▸ **WHAT YOU SHOULD DO**: Could you find every line in the entries below that holds the word "motion" and copy it?

▸ **INFORMATION PROVIDED**:
:::

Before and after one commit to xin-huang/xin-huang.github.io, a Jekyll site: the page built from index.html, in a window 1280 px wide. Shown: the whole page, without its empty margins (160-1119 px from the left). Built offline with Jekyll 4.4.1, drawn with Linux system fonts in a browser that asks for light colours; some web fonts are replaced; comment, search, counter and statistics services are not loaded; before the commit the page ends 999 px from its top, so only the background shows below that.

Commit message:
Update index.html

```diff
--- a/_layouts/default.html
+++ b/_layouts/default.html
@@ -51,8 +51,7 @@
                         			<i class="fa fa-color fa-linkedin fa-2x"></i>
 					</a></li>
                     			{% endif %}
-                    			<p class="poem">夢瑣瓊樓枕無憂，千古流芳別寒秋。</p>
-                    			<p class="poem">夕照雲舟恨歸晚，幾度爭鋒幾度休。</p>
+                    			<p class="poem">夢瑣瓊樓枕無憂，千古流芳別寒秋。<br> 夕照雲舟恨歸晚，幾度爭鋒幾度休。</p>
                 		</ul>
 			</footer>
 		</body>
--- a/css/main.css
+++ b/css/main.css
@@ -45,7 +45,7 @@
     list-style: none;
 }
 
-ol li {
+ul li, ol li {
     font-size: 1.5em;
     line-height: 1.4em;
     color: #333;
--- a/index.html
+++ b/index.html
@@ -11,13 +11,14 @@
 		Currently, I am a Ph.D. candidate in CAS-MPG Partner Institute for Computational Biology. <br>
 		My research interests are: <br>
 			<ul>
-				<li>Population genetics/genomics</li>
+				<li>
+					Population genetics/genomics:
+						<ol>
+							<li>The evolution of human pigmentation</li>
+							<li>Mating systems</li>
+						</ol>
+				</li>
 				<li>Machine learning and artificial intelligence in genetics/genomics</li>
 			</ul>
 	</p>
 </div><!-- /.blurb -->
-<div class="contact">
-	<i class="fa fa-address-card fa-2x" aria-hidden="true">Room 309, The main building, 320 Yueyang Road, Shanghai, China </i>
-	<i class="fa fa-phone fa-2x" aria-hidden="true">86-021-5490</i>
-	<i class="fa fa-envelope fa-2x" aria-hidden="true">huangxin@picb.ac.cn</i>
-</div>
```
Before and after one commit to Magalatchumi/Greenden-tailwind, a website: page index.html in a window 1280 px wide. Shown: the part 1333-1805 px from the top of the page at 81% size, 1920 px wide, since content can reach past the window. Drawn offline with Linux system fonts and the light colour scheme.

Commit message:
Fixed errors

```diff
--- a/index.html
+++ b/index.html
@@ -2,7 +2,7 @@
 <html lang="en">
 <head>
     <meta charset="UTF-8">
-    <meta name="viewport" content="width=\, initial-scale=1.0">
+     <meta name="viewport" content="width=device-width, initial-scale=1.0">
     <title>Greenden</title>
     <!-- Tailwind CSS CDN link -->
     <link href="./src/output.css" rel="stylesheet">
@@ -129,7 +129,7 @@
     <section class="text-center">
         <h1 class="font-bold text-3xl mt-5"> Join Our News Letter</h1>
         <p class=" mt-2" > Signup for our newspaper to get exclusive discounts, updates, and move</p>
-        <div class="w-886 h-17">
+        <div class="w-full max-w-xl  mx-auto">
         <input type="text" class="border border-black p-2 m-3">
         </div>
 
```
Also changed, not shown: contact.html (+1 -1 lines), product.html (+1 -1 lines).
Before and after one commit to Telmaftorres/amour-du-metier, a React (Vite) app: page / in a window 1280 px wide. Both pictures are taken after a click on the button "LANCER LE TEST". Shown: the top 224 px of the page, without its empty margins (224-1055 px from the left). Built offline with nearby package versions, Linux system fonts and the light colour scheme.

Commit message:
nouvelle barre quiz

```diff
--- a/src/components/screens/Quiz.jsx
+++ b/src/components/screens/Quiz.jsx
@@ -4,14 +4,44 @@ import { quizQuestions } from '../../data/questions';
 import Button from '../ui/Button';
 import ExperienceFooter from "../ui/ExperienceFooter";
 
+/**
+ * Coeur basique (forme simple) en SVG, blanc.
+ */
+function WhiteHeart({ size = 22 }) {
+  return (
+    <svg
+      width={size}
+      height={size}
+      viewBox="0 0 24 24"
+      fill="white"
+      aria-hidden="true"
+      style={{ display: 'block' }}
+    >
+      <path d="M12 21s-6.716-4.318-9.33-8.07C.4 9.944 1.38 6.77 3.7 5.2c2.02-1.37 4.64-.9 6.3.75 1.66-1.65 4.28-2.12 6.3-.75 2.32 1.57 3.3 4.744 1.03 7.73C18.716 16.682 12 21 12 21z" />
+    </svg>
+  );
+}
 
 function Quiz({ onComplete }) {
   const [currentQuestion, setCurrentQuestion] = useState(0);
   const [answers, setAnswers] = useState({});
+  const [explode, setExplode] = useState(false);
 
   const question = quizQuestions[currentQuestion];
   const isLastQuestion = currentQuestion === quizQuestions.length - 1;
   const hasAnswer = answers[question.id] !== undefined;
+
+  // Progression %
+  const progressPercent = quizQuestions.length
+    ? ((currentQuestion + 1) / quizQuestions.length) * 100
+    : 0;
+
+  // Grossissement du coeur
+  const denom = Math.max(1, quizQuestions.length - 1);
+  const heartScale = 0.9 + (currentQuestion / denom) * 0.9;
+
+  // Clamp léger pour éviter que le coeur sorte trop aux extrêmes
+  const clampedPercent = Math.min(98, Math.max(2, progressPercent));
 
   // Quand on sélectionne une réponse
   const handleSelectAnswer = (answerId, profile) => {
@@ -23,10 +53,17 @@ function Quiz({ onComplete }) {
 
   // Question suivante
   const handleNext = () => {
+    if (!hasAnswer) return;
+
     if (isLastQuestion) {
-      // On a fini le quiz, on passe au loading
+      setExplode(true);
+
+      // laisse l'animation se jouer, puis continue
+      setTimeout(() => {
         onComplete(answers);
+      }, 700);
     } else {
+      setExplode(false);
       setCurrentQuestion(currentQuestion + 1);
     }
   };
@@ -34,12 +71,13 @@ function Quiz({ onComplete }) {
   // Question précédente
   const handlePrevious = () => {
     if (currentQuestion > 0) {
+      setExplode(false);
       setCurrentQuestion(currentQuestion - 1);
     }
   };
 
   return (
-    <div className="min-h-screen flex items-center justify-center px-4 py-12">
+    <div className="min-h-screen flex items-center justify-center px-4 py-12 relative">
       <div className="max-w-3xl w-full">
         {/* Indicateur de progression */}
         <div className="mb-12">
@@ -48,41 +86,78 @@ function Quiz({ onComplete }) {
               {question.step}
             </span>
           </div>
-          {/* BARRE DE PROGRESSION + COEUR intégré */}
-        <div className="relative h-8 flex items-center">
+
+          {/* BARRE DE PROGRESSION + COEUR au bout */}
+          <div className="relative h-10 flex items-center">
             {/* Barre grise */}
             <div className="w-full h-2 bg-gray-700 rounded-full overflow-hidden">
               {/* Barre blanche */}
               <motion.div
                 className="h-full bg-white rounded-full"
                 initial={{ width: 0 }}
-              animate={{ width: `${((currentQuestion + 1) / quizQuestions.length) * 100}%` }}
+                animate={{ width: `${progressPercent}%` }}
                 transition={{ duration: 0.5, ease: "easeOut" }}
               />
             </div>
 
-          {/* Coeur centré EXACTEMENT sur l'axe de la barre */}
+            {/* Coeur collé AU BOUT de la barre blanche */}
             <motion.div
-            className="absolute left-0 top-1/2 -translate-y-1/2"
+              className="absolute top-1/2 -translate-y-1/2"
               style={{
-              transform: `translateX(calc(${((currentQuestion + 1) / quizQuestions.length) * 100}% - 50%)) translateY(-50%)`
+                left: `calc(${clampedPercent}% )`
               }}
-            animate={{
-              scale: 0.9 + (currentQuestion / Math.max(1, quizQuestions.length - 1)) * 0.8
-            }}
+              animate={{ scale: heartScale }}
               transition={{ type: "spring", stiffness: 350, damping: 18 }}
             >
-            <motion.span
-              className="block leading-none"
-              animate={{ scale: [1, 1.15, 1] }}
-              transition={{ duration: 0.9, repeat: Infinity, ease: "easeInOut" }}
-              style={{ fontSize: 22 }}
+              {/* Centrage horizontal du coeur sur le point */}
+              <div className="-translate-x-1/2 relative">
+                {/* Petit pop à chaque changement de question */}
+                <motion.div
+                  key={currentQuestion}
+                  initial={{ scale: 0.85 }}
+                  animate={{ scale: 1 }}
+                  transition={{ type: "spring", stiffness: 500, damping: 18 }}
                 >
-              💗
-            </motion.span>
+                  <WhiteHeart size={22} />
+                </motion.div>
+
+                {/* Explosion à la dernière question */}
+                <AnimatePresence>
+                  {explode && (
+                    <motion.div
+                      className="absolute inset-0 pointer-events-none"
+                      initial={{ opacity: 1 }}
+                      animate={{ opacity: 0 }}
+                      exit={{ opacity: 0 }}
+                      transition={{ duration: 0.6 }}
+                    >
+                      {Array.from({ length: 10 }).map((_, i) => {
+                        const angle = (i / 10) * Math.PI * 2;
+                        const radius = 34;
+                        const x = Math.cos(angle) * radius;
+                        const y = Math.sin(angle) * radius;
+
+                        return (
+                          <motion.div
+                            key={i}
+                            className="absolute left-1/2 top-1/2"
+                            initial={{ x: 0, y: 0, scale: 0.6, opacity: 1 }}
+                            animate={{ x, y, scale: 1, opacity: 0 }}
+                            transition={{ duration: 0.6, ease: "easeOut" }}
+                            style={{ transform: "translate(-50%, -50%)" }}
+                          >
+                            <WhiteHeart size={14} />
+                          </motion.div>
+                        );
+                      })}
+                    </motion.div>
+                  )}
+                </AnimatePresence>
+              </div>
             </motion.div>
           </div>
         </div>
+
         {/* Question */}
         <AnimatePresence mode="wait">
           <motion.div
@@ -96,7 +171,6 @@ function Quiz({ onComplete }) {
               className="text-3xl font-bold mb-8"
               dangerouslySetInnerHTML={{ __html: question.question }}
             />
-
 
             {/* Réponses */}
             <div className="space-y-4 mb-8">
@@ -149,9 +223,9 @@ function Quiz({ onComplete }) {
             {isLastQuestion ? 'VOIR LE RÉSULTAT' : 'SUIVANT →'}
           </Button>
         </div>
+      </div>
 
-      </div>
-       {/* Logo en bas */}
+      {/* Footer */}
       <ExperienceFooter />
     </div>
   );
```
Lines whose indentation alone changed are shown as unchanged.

:::

▸ **SOLUTION TO THIS EXERCISE**:
               <motion.div
             <motion.div
-            <motion.span
+                <motion.div
-            </motion.span>
+                </motion.div>
+                    <motion.div
+                          <motion.div
+                          </motion.div>
+                    </motion.div>
             </motion.div>
           <motion.div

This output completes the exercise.